Training to Cycle Lands End to John O’Groats

Anyone can cycle Lands End to John O’Groats, you do not need to be Chris Froome to complete the ride.  Even with zero to little training the ride can be done, however having no training can be the catalyst for a number of issues that will spoil the enjoyment of the once in a lifetime ride.

Depending on the route you decide to take, LEJOG is going to take you close to or in excess of 1000 miles, that is in my case 21 days of back to back cycling.  The terrain is mixed and ranges from very steep sharp hills to long drawn out climbs.  These combined with a daily mileage of 60 to 100 miles it is imperative that some training and preparation is done before the off.

I found that on my 21 day ride, I got fitter as I progressed slowly North from Cornwall, Not every day was a breeze but the LEJOG training plan I did before I set off certainly did pay off.

My Training Plan for Cycling LEJOG

I split my training into three parts, my day to day commute, an extended commute and a few longer rides at the weekend.  

lejog training
LEJOG Training

Daily Commute

My daily commute is 4 miles which meant that I was able to cycle at least 8 miles per day when working in the office.  8 miles is not a lot when you consider the total distance of LEJOG.  However the daily ride to work was an opportunity to get on the bike and pedal each day.  I would always cycle as fast as I could in order to push myself over a short distance, often arriving at work in a sweaty mess.

Extended Daily Commute

On one or two days per week, I would extend my ride in to and from work.  Increasing each ride from 4 miles to 10 or 15 miles meant that I could increase my daily mileage to at least 20 to 30 miles.  These slightly longer rides and higher daily mileage meant that got used to being on the bike for longer each week.

Long Weekend Rides

Most weekends in the three months leading up to my End to End ride I would try and cycle a longer ride.  Due to time and family constraints I was not able to cycle for a full day each weekend.  My longer rides would consist of 40 to 6o miles with only 1 ride that was 102 miles.  Longer rides allowed me to test my legs over long days in the saddle and help me get my fitness up.

Indoor Cycling or Spin Classes

Not every day is an ideal day to head off on a training ride. The weather may be cold and wet or you could be pushed for time. This is where indoor cycling comes in to play. I did a number of training rides on my WattBike when preparing for LEJOG. I was lucky enough to have access to the bike and a subscription to Zwift which added a new dimension to my training plan. If you do not have access to these, you could try a local Gym or join a local Spin Class, both of which will give you access to a Wattbike or similar.

Preparing for Hills, Hills and More Hills.

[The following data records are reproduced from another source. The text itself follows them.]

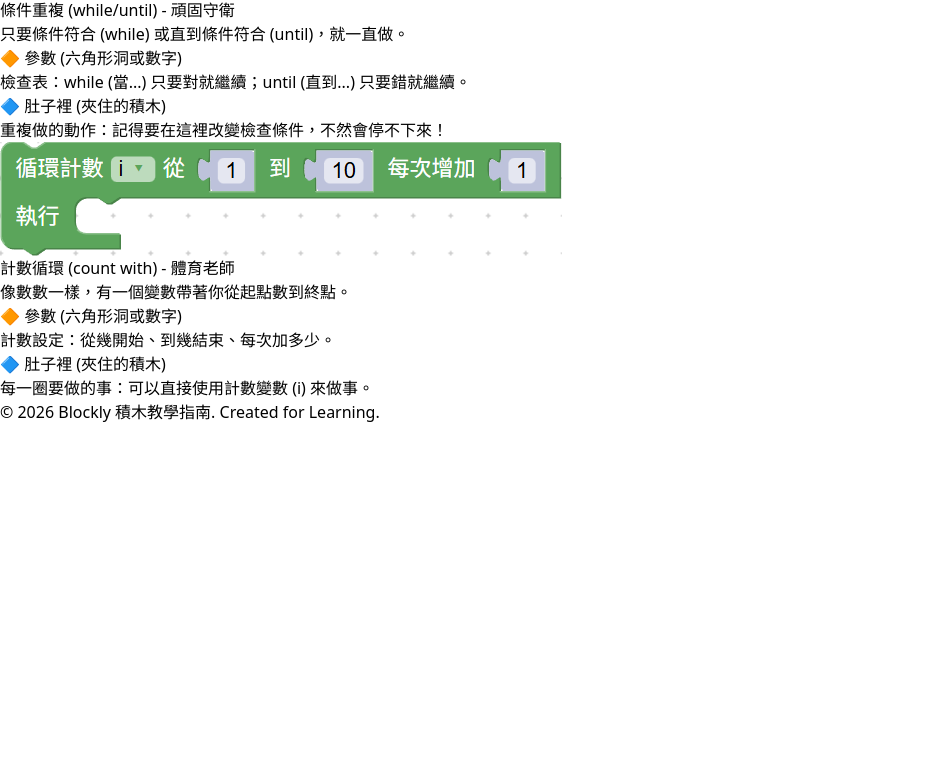
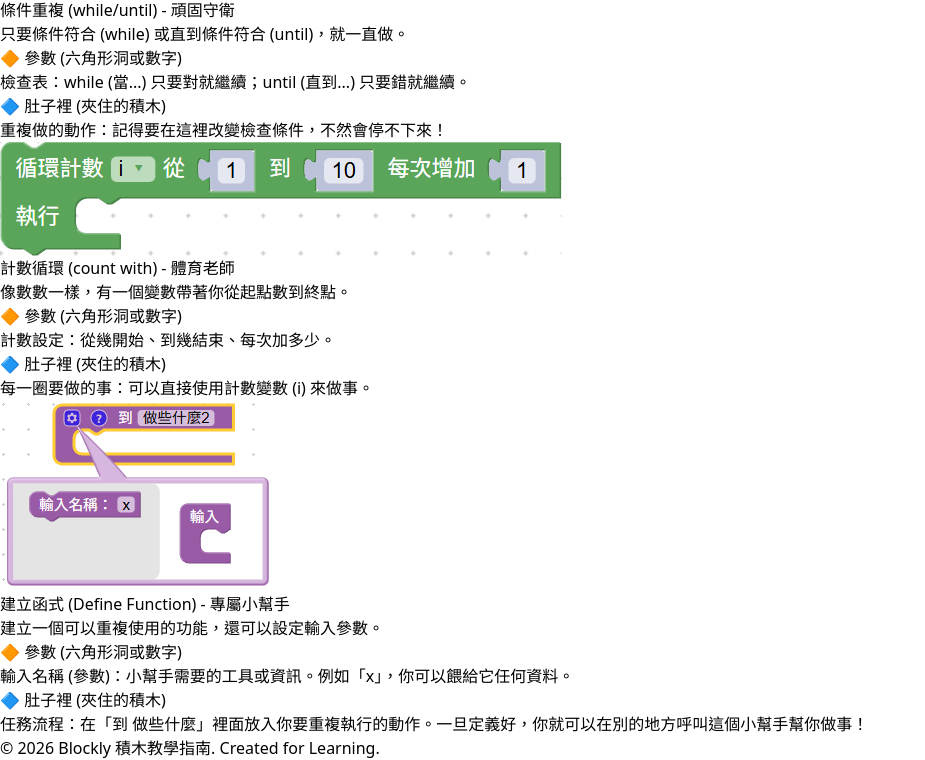
Before and after one commit to fujay-ko/blockly-guide, a React (Vite) app: page / in a window 1280 px wide. Shown: the part 8599-9359 px from the top of the page, without its empty margins (0-925 px from the left). Before the commit the page ends 9023 px from the top, so only its background shows below. Built offline with nearby package versions, Linux system fonts and the light colour scheme.

Commit message:
docs: add detailed explanation for Function block in Advanced Section

```diff
--- a/src/data/blocks.js
+++ b/src/data/blocks.js
@@ -246,7 +246,12 @@ export const categories = [
       {
         name: "建立函式 (Define Function)",
         image: "函式-建立函式.png",
-        desc: "建立一個可以重複使用的功能，還可以設定輸入參數。"
+        desc: "建立一個可以重複使用的功能，還可以設定輸入參數。",
+        detailed: {
+          title: "建立函式 (Define Function) - 專屬小幫手",
+          param: "輸入名稱 (參數)：小幫手需要的工具或資訊。例如「x」，你可以餵給它任何資料。",
+          body: "任務流程：在「到 做些什麼」裡面放入你要重複執行的動作。一旦定義好，你就可以在別的地方呼叫這個小幫手幫你做事！"
+        }
       },
       {
         name: "帶有返回值的函式 (Return Function)",
```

I do not like cycling uphill!  I find hills hard work and this was one of the main things that made me nervous when planning my ride.  I did not do any specific hill training before I set off on my ride and looking back it was not needed.  I found while Cornwall and Devon are hilly, the hills are not long and the first couple of days are excellent training for what lies ahead.

Reducing the Risk of Injury during LEJOG

You have been planning your ride for months and after a couple of days in the saddle, as you reach Devon, you sustain an injury, Imagine the disappointment you would feel if this was to happen. All of the preparation and planning that has gone into your Lands End to John O’Groats ride is now irrelevant if you are unable to carry on. To lower your chance of injury it is important that you prepare for long rides and start training as soon as you can. This will raise your fitness level and help with allowing you to cycle consecutive days with ease.

Rest and Recovery

While the prospect of enjoying a rest day when cycling LEJOG may not be possible, it is important when training to make sure you rest. It is easy to get carried away and push yourself to the limit when training for a long distance ride however the need to rest your body is equally as important.

Training for Long Distance Cycling Can Be Fun

The training for a long distance rise such as LEJOG, the Coast to Coast or the North Coast 500 can be as much fun as the ride itself. It gave me the freedom to explore new routes in my local area and increasing my mileage and fitness.